Chinese basketball star Yao Ming appears to be grasping the fine points of Western-style marketing as quickly as a zone defense. Yao announced that Atlanta-based Coca-Cola is using his image without permission on a new line of commemorative Coke bottles in China that feature Yao and two other members of the Chinese national team.
“I have never permitted Coca-Cola to use my image to promote their products,” Yao said in a statement. “I require Coca-Cola to withdraw immediately all the products bearing my image and all promotional materials which use my name or images.” Yao is suing Coca-Cola for 1 yuan (about 12 cents) for “spiritual and economic losses” and asking that Coca-Coca China apologize in the Chinese media. Coca-Cola said it can use Yao’s image under a three-year deal it signed with the Chinese Sports Management Company, which gives the soft drink giant permission to use pictures of the national team on products.
Meanwhile, Yao announced a new international deal with Purchase, NY-based Pepsi. Yao, who inked a U.S. sponsorship with Pepsi’s Gatorade brand earlier this year, will be featured on Pepsi cans, posters and TV spots in China. He may also appear in Pepsi promotions in the U.S.

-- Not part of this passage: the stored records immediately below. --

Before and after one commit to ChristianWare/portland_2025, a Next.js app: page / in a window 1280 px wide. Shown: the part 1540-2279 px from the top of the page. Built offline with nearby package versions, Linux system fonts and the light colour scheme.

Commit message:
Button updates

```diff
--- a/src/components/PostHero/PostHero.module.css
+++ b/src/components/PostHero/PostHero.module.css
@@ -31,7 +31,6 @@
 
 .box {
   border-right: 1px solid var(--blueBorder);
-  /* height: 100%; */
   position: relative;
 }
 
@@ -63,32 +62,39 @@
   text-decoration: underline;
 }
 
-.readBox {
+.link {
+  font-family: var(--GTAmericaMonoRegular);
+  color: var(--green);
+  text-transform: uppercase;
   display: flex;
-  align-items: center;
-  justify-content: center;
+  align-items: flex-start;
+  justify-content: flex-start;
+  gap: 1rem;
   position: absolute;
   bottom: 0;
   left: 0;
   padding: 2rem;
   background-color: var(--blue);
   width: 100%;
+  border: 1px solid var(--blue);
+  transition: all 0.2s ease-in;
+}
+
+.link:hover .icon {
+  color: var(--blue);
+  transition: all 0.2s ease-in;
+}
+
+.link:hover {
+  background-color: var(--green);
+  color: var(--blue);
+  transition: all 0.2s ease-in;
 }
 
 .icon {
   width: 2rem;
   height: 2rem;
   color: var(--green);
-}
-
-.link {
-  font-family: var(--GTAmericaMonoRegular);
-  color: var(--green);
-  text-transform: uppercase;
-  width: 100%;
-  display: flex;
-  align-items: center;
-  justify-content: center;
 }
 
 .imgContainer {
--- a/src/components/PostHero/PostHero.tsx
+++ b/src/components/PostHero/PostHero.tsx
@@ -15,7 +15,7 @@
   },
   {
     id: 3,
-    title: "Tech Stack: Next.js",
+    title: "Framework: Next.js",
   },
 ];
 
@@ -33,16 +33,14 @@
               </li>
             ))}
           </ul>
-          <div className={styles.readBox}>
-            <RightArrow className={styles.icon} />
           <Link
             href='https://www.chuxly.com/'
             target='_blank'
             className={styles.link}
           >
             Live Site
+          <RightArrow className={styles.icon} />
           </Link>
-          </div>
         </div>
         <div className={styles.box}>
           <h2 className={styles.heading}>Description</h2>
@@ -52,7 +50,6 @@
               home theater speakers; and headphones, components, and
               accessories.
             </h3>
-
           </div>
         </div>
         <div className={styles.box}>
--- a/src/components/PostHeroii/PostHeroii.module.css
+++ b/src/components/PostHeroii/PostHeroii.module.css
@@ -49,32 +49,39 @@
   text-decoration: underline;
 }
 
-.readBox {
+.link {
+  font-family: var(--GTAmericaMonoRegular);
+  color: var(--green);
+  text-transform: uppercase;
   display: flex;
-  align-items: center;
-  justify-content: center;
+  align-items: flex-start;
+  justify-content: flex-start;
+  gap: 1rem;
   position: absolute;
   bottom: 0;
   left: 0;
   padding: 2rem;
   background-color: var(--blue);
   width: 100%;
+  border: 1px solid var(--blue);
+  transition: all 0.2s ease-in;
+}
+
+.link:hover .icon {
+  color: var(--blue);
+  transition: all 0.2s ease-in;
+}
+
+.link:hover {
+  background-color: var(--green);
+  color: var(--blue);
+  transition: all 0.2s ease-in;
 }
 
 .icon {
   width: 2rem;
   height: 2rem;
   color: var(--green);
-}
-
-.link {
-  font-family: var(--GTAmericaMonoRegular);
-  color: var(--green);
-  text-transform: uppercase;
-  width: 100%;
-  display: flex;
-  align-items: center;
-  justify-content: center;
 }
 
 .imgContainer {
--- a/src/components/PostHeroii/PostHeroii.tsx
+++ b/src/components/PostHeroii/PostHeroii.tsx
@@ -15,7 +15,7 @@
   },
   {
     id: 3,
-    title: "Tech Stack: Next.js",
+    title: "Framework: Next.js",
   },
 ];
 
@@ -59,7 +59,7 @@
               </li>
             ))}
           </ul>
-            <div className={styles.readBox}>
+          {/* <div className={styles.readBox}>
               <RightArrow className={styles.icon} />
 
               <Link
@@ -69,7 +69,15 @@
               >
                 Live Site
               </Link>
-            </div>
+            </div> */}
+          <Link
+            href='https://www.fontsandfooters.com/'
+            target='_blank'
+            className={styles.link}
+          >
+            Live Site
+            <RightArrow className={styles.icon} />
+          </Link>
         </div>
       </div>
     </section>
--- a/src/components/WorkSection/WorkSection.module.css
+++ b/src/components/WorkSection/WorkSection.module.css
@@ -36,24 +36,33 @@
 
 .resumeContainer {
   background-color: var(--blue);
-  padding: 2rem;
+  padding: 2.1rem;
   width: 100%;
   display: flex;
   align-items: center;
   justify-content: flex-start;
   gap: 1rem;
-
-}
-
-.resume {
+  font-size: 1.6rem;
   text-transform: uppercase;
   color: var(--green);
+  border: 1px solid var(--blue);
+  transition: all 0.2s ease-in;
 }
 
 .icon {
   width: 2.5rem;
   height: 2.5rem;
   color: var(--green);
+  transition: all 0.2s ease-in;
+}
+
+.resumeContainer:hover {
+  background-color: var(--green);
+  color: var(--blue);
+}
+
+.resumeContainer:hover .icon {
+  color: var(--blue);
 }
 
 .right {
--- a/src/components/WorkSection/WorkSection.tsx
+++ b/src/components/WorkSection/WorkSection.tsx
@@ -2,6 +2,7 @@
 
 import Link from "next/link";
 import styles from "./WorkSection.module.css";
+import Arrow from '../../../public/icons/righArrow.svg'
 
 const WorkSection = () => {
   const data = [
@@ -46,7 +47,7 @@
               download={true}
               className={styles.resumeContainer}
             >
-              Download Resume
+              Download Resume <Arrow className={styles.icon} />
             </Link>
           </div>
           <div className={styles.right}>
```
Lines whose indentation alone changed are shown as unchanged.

Meanwhile, Reebok, Stoughton, MA, bounced back with even younger talent, tapping three-year-old basketball phenomenon Mark Walker Jr. for a new TV campaign. The TV spots feature Walker displaying his skills and the tagline “Do You Have a Mark Walker in the Family?” while inviting viewers to submit e-mails and tapes of their own child athletes. If response is strong, Reebok could pitch TV networks on turning the campaign into its own reality show, according to media reports. Walker is being paid with a college trust fund to protect his amateur standing for high school or college athletics in the future.
United Airline’s UAL Loyalty Services has partnered with Advantex Marketing International to let members earn mileage awards while shopping at local, regional and national retailers. While Advantex also helps United with the online Mileage Plus Mall, members can now earn points when they physically shop at brick-and-mortar retailers.

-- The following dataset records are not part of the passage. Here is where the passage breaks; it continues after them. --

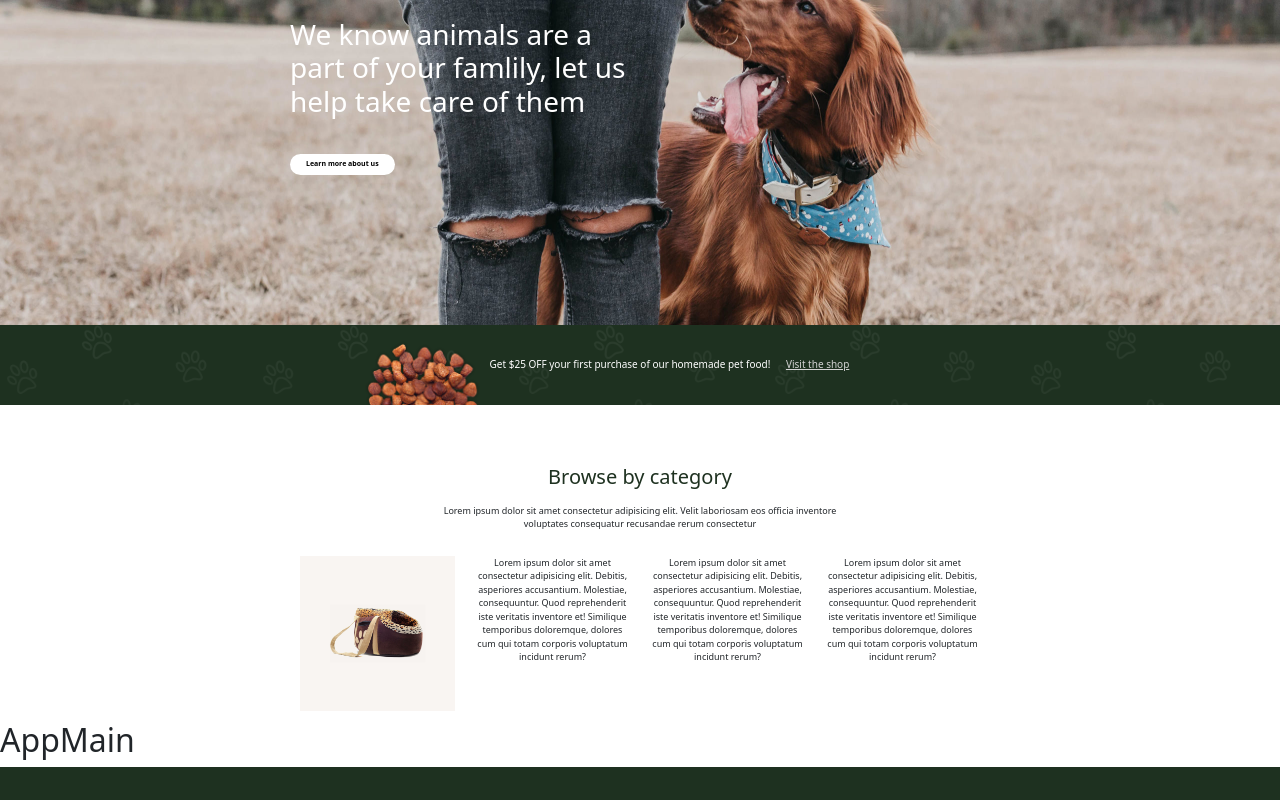
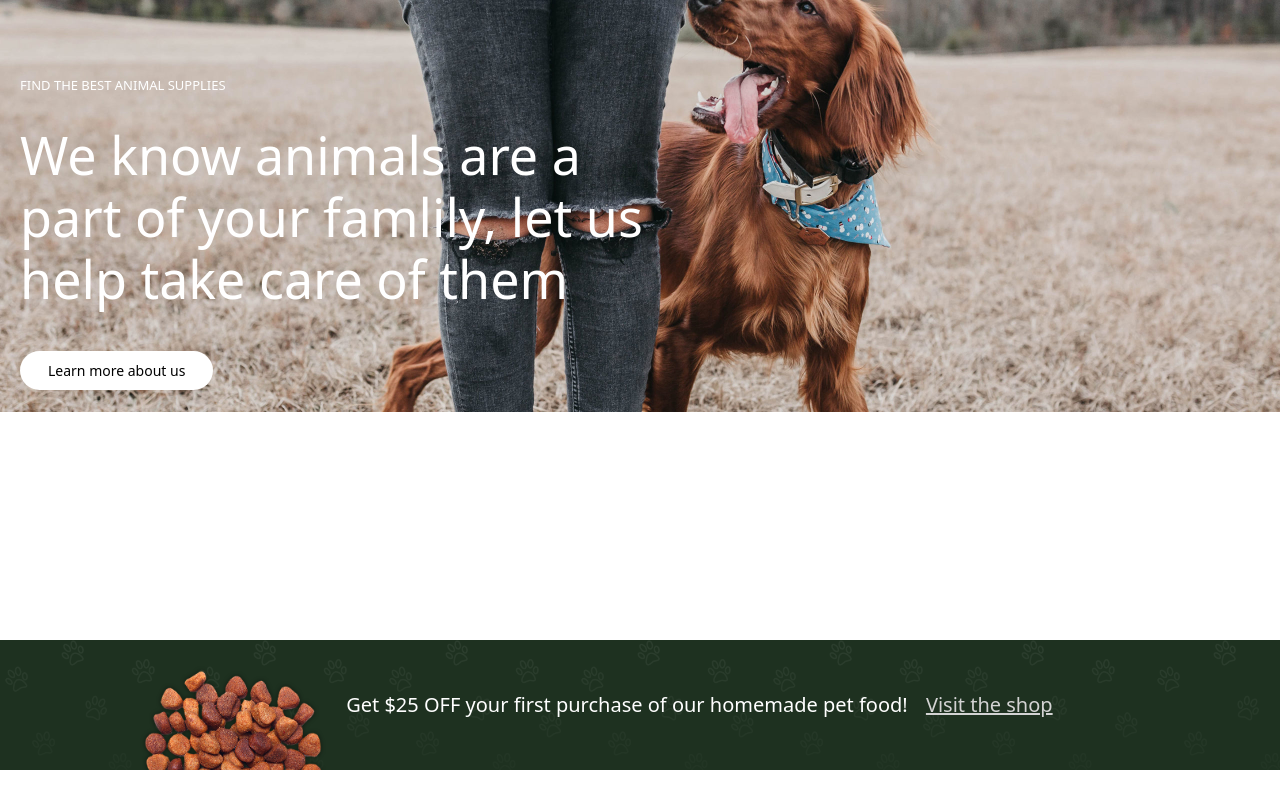
Before and after one commit to gianluigi7/proj-html-vuejs, a Vue app: page / in a window 1280 px wide. Shown: the part 360-1160 px from the top of the page. Built offline with nearby package versions, Linux system fonts and the light colour scheme.

Commit message:
jumbo fix

```diff
--- a/src/pages/AppHome.vue
+++ b/src/pages/AppHome.vue
@@ -65,13 +65,13 @@ const cards = [
             <img src="../img/product-4.jpg">
          </div>
          <div class="col">
-            Lorem ipsum dolor sit amet consectetur adipisicing elit. Debitis, asperiores accusantium. Molestiae, consequuntur. Quod reprehenderit iste veritatis inventore et! Similique temporibus doloremque, dolores cum qui totam corporis voluptatum incidunt rerum?
+            <img src="../img/product-2.jpg">
          </div>
          <div class="col">
-            Lorem ipsum dolor sit amet consectetur adipisicing elit. Debitis, asperiores accusantium. Molestiae, consequuntur. Quod reprehenderit iste veritatis inventore et! Similique temporibus doloremque, dolores cum qui totam corporis voluptatum incidunt rerum?
+            <img src="../img/product-3.jpg">
          </div>
          <div class="col">
-            Lorem ipsum dolor sit amet consectetur adipisicing elit. Debitis, asperiores accusantium. Molestiae, consequuntur. Quod reprehenderit iste veritatis inventore et! Similique temporibus doloremque, dolores cum qui totam corporis voluptatum incidunt rerum?
+            <img src="../img/product-9.jpg">
          </div>
        </div>
     </section>
@@ -93,13 +93,13 @@ const cards = [
 
      div {
         color: white;
-        max-width: 700px;
+        max-width: 1240px;
         margin: 0 auto;
 
 
 
         div {
-            width: 70%;
+            width: 73%;
             margin-left: 0;
         }
      }
@@ -112,21 +112,21 @@ const cards = [
   }
   #jumbotron h4 {
     text-transform: uppercase;
-    font-size: 8px;
-    padding-top: 140px;
-    filter: brightness(100%);
+    font-size: 13px;
+    padding-top: 230px;
+
   }
   h1 {
-    font-size: 28px;
-    margin-top: 20px;
-    margin-bottom: 30px;
+    font-size: 52px;
+    margin-top: 30px;
+    margin-bottom: 40px;
 
   }
 
   #jumbotron button {
     background-color: white;
     color: black;
-    margin-bottom: 150px;
+    margin-bottom: 250px;
   }
   #jumbotron button:hover {
     background-color: #3d6f42;
@@ -135,25 +135,25 @@ const cards = [
 
    button {
 
-    font-size: 7px;
+    font-size: 14px;
     border: none;
-    padding: 5px 16px;
+    padding: 9px 28px;
     border-radius: 20px;
-    font-weight: 600;
+    font-weight: 400;
     font-stretch: expanded;
 
    }
    #fix .container-fluid {
     background-image: url(../img/bg-transparent-3.png);
-    background-size: 20%;
+    background-size: 15%;
 
      div {
-        max-width: 550px;
+        max-width: 1000px;
         margin: 0 auto;
         display: flex;
         color: white;
-        font-size: 10px;
-        height: 80px;
+        font-size: 20px;
+        height: 130px;
         //align-items: center;
 
 
@@ -164,7 +164,7 @@ const cards = [
 
         p {
 
-            margin: auto 10px;
+            margin: auto 20px;
         }
 
         span {
@@ -183,22 +183,23 @@ const cards = [
    #browse {
      h3 {
        text-align: center;
-       margin-top: 60px;
+       margin-top: 100px;
      }
      div {
-        max-width: 400px;
+        max-width: 600px;
         margin: 0 auto;
         text-align: center;
-        font-size: 9px;
-        margin-top: 15px;
+        font-size: 13px;
+        margin-top: 25px;
+        margin-bottom: 20px;
      }
      .contenitore {
         display: flex;
         flex-wrap: wrap;
-        max-width: 700px;
+        max-width: 1240px;
         .col {
-            margin: 10px;
-            width: calc(100% / 4 - 20px);
+            margin: 20px;
+            width: calc(100% / 4 - 40px);
             img {
                 width: 100%;
             }
@@ -207,6 +208,7 @@ const cards = [
 
    }
    h3 {
-    font-size: 20px;
+    font-size: 34px;
+    font-weight: 400;
    }
 </style>
```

Mileage Plus Visa card members will automatically earn miles when they use their card. Other credit cards can be registered for the program through Toronto-based Advantex. The program is slated to begin this fall.
Tommy Hilfiger USA acquired exclusive name-in-title sponsorship rights to plaza stages at 10 Clear Channel Entertainment ampitheaters around the country. The plaza stages will be branded the Tommy Jeans Stage. Hilfiger can produce fashion shows or other live events on the stages during the summer concert season, offer branded apparel to performing artists, partner with retailers, display and distribute fragrance samples. The deal also permits ads on video monitors and ad placement in official concert program books and signage at designated areas throughout the venues. Last year, Tommy Hilfiger bought exclusive sponsorship rights to Clear Channel’s Jones Beach theater on Long Island.
In an effort to cut costs, American Airlines is renegotiating naming rights agreements at sports venues in Dallas and Miami. The company has reportedly reached an agreement with the American Airlines Center in Dallas to sell back ad space to offset the costs of its $195 million, 30-year naming rights deal with the arena. Reports say negotiations are ongoing for a similar deal with American Airlines Arena in Miami, which has a 20-year, $42 million naming rights agreement in place. Meanwhile, the Transportation Department has approved a deal between American Airlines and British Airways to sell each other’s seats on nonstop flights between the U.S. and London. The airlines’ have an existing agreement that lets customers earn frequent flyer miles on each other’s flights.